Task goal: From the first line to the last, restate the records word for word, skipping the pictures.

Given entries:
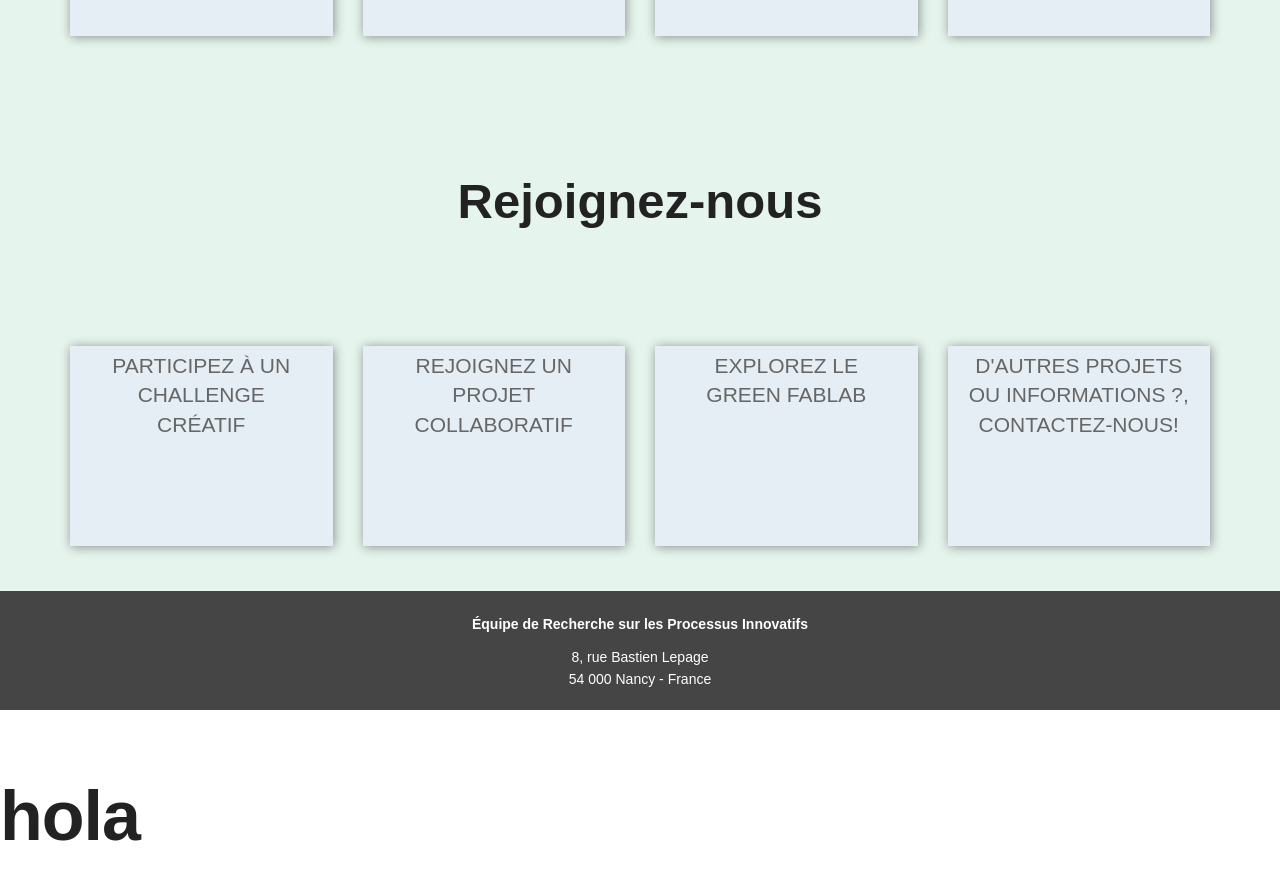
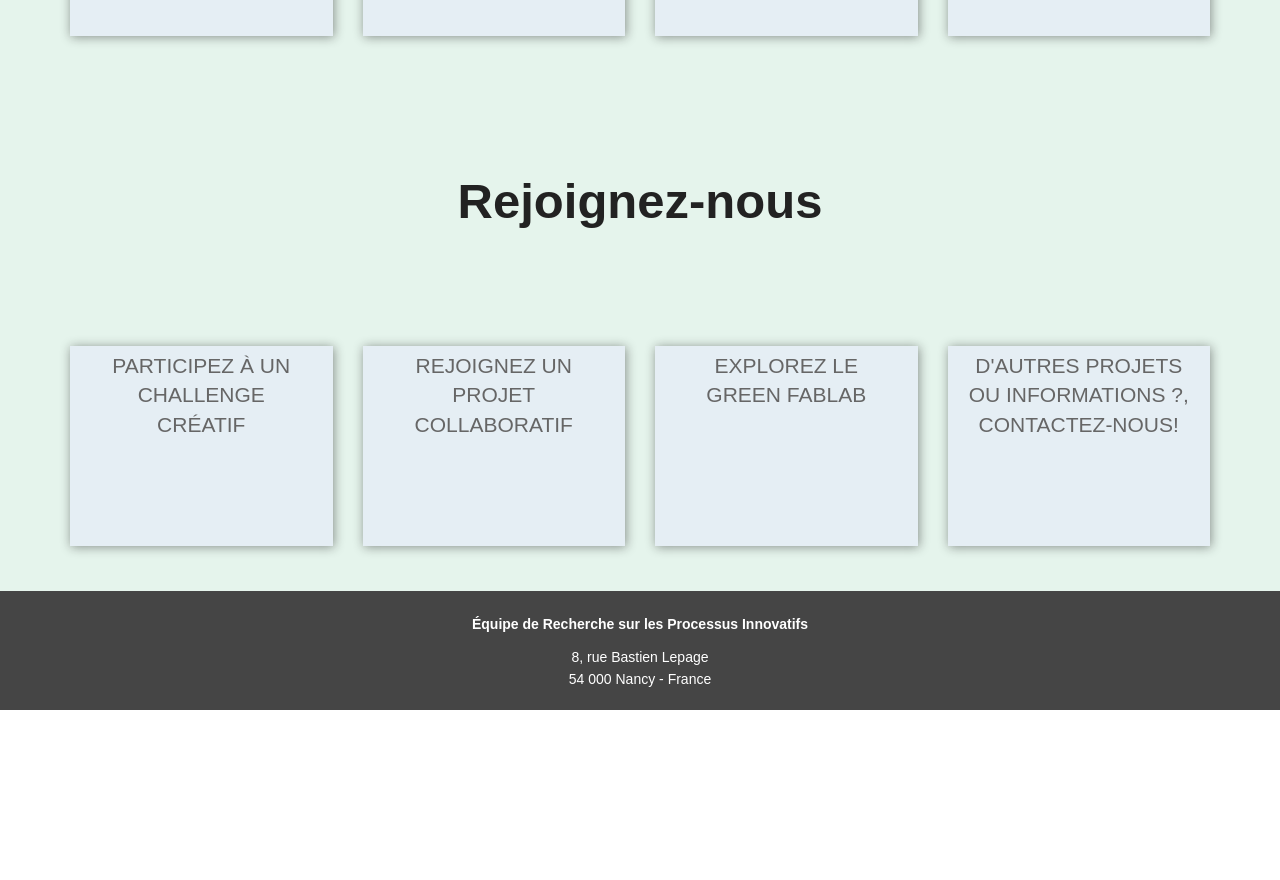
Before and after one commit to LF2L/Innovation-on-the-web, a Jekyll site: the page built from index.html, in a window 1280 px wide and 900 px high, scrolled down 2088 px. Shown: the top 880 px of the window. Built offline with Jekyll 4.4.1, drawn with Linux system fonts in a browser that asks for light colours; some web fonts are replaced; after the commit the page ends 2798 px from its top, so only the background shows below that.

Commit message:
Update from Forestry.io - index.html

```diff
--- a/index.html
+++ b/index.html
@@ -8,5 +8,3 @@ layout: default
 {% include work.html %}
 
 {% include footer.html %}
-<br>
-<h1>hola</h1>
```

Reply to the exercise:
Before and after one commit to LF2L/Innovation-on-the-web, a Jekyll site: the page built from index.html, in a window 1280 px wide and 900 px high, scrolled down 2088 px. Shown: the top 880 px of the window. Built offline with Jekyll 4.4.1, drawn with Linux system fonts in a browser that asks for light colours; some web fonts are replaced; after the commit the page ends 2798 px from its top, so only the background shows below that.

Commit message:
Update from Forestry.io - index.html

```diff
--- a/index.html
+++ b/index.html
@@ -8,5 +8,3 @@ layout: default
 {% include work.html %}
 
 {% include footer.html %}
-<br>
-<h1>hola</h1>
```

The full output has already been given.